Stored dataset items
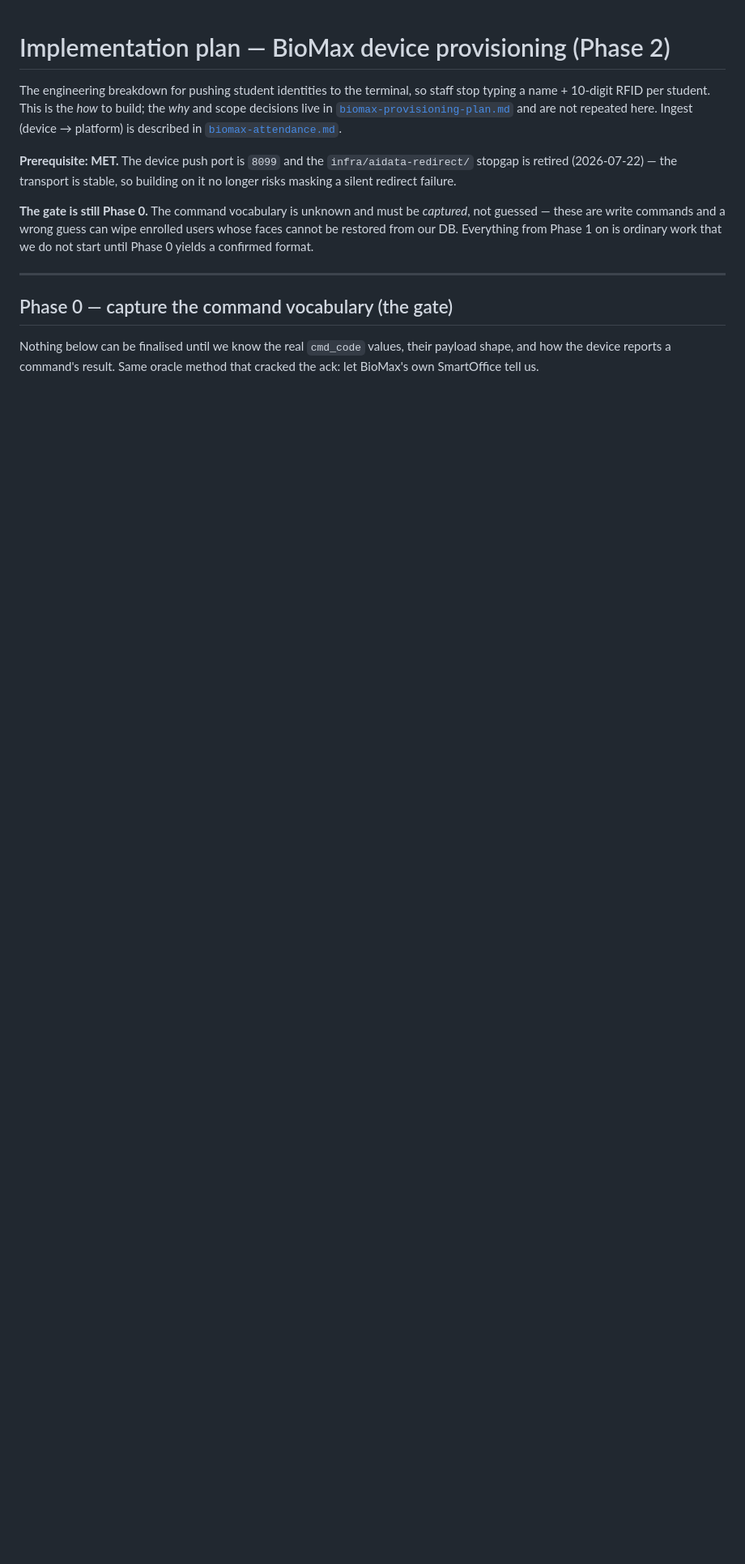
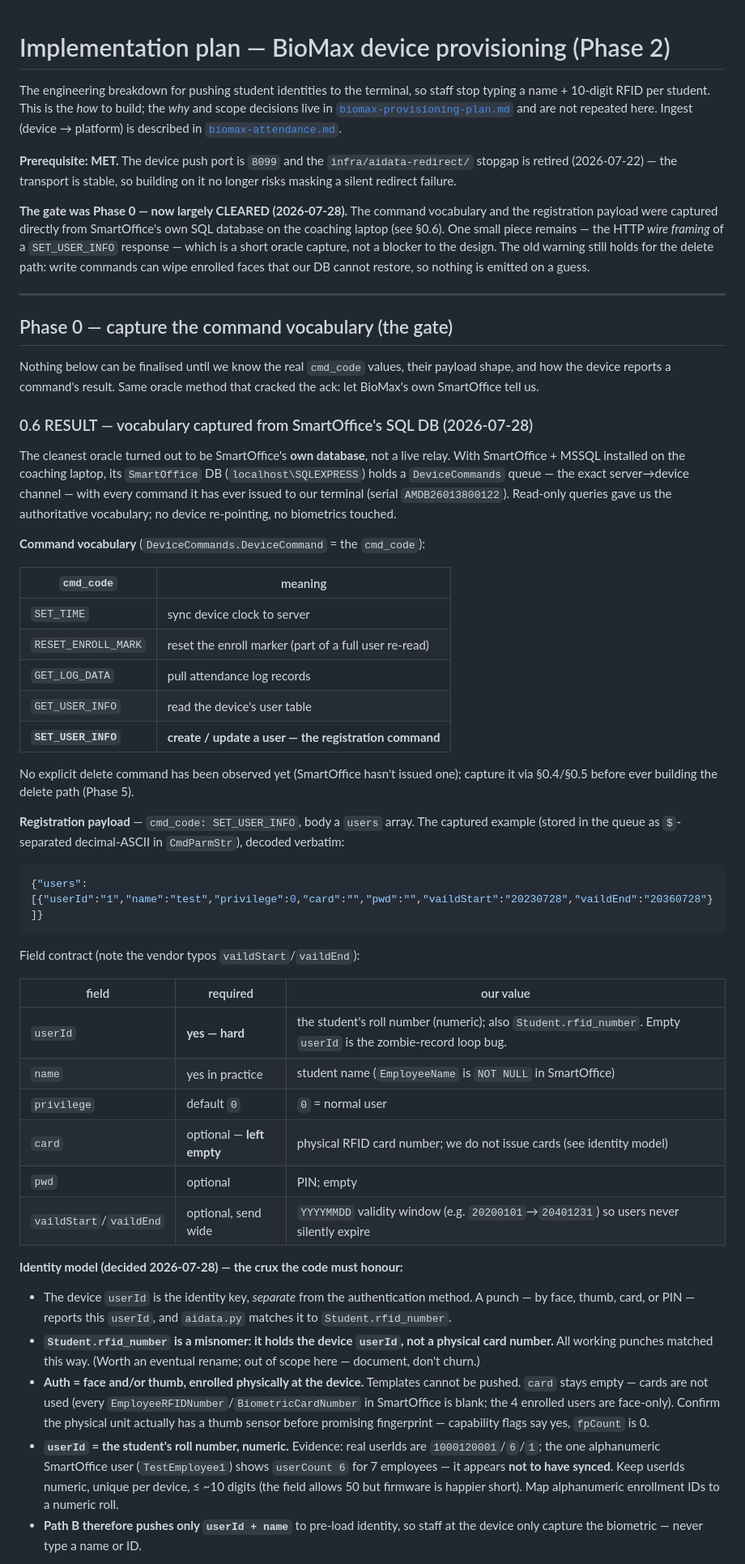
Before and after one commit to nshinde446/academy-platform, a Markdown page: docs/biomax-provisioning-implementation.md, the part around one of its changes. Shown at 81% size. GitHub-like rendering; blank space fills up the shorter version.

Commit message:
docs(biomax): record captured SET_USER_INFO vocabulary + identity model
Phase 0 for device provisioning is largely cleared. The command vocabulary
and registration payload were captured directly from SmartOffice's own SQL
DB (DeviceCommands queue) on the coaching laptop — no live relay, no
biometrics touched.

- §0.6 documents the cmd_code vocabulary (SET_TIME, RESET_ENROLL_MARK,
  GET_LOG_DATA, GET_USER_INFO, SET_USER_INFO) and the decoded SET_USER_INFO
  payload with a field-by-field required/optional contract.
- Records the identity-model decision: device userId = student roll number
  (numeric) = Student.rfid_number (a misnomer — it holds the device userId,
  not a physical card); auth = face/thumb enrolled physically; no RFID cards.
- Notes device capacity (2000 fits) and why registration can't ride
  SmartOffice while punches flow to our cloud (single push target).
- One open item remains: the HTTP wire-framing of a SET_USER_INFO response.
- Makes Phase 1.1 / 2.2 references consistent with the real SET_USER_INFO
  command (was a placeholder add_user).

Co-Authored-By: Claude Opus 4.8 <noreply@anthropic.com>

````diff
--- a/docs/biomax-provisioning-implementation.md
+++ b/docs/biomax-provisioning-implementation.md
@@ -11,11 +11,13 @@ repeated here. Ingest (device → platform) is described in
 `infra/aidata-redirect/` stopgap is retired (2026-07-22) — the transport is
 stable, so building on it no longer risks masking a silent redirect failure.
 
-**The gate is still Phase 0.** The command vocabulary is unknown and must be
-*captured*, not guessed — these are write commands and a wrong guess can wipe
-enrolled users whose faces cannot be restored from our DB. Everything from Phase
-1 on is ordinary work that we do not start until Phase 0 yields a confirmed
-format.
+**The gate was Phase 0 — now largely CLEARED (2026-07-28).** The command
+vocabulary and the registration payload were captured directly from SmartOffice's
+own SQL database on the coaching laptop (see §0.6). One small piece remains — the
+HTTP *wire framing* of a `SET_USER_INFO` response — which is a short oracle
+capture, not a blocker to the design. The old warning still holds for the
+delete path: write commands can wipe enrolled faces that our DB cannot restore,
+so nothing is emitted on a guess.
 
 ---
 
@@ -24,3 +26,66 @@ format.
 Nothing below can be finalised until we know the real `cmd_code` values, their
 payload shape, and how the device reports a command's result. Same oracle method
 that cracked the ack: let BioMax's own SmartOffice tell us.
+
+### 0.6 RESULT — vocabulary captured from SmartOffice's SQL DB (2026-07-28)
+
+The cleanest oracle turned out to be SmartOffice's **own database**, not a live
+relay. With SmartOffice + MSSQL installed on the coaching laptop, its
+`SmartOffice` DB (`localhost\SQLEXPRESS`) holds a `DeviceCommands` queue — the
+exact server→device channel — with every command it has ever issued to our
+terminal (serial `AMDB26013800122`). Read-only queries gave us the authoritative
+vocabulary; no device re-pointing, no biometrics touched.
+
+**Command vocabulary** (`DeviceCommands.DeviceCommand` = the `cmd_code`):
+
+| `cmd_code` | meaning |
+|---|---|
+| `SET_TIME` | sync device clock to server |
+| `RESET_ENROLL_MARK` | reset the enroll marker (part of a full user re-read) |
+| `GET_LOG_DATA` | pull attendance log records |
+| `GET_USER_INFO` | read the device's user table |
+| **`SET_USER_INFO`** | **create / update a user — the registration command** |
+
+No explicit delete command has been observed yet (SmartOffice hasn't issued one);
+capture it via §0.4/§0.5 before ever building the delete path (Phase 5).
+
+**Registration payload** — `cmd_code: SET_USER_INFO`, body a `users` array. The
+captured example (stored in the queue as `$`-separated decimal-ASCII in
+`CmdParmStr`), decoded verbatim:
+
+```json
+{"users":[{"userId":"1","name":"test","privilege":0,"card":"","pwd":"","vaildStart":"20230728","vaildEnd":"20360728"}]}
+```
+
+Field contract (note the vendor typos `vaildStart`/`vaildEnd`):
+
+| field | required | our value |
+|---|---|---|
+| `userId` | **yes — hard** | the student's roll number (numeric); also `Student.rfid_number`. Empty `userId` is the zombie-record loop bug. |
+| `name` | yes in practice | student name (`EmployeeName` is `NOT NULL` in SmartOffice) |
+| `privilege` | default `0` | `0` = normal user |
+| `card` | optional — **left empty** | physical RFID card number; we do not issue cards (see identity model) |
+| `pwd` | optional | PIN; empty |
+| `vaildStart`/`vaildEnd` | optional, send wide | `YYYYMMDD` validity window (e.g. `20200101`→`20401231`) so users never silently expire |
+
+**Identity model (decided 2026-07-28) — the crux the code must honour:**
+
+- The device `userId` is the identity key, *separate* from the authentication
+  method. A punch — by face, thumb, card, or PIN — reports this `userId`, and
+  `aidata.py` matches it to `Student.rfid_number`.
+- **`Student.rfid_number` is a misnomer: it holds the device `userId`, not a
+  physical card number.** All working punches matched this way. (Worth an
+  eventual rename; out of scope here — document, don't churn.)
+- **Auth = face and/or thumb, enrolled physically at the device.** Templates
+  cannot be pushed. `card` stays empty — cards are not used (every
+  `EmployeeRFIDNumber`/`BiometricCardNumber` in SmartOffice is blank; the 4
+  enrolled users are face-only). Confirm the physical unit actually has a thumb
+  sensor before promising fingerprint — capability flags say yes, `fpCount` is 0.
+- **`userId` = the student's roll number, numeric.** Evidence: real userIds are
+  `1000120001`/`6`/`1`; the one alphanumeric SmartOffice user (`TestEmployee1`)
+  shows `userCount 6` for 7 employees — it appears **not to have synced**. Keep
+  userIds numeric, unique per device, ≤ ~10 digits (the field allows 50 but
+  firmware is happier short). Map alphanumeric enrollment IDs to a numeric roll.
+- **Path B therefore pushes only `userId + name`** to pre-load identity, so staff
+  at the device only capture the biometric — never type a name or ID.
+
````
Also changed, not shown: other parts of docs/biomax-provisioning-implementation.md (+24 -4 lines).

EXERCISE BRIEF -
Tell how many lines above include the word "decoded". Give the number alone.

RESULT -
2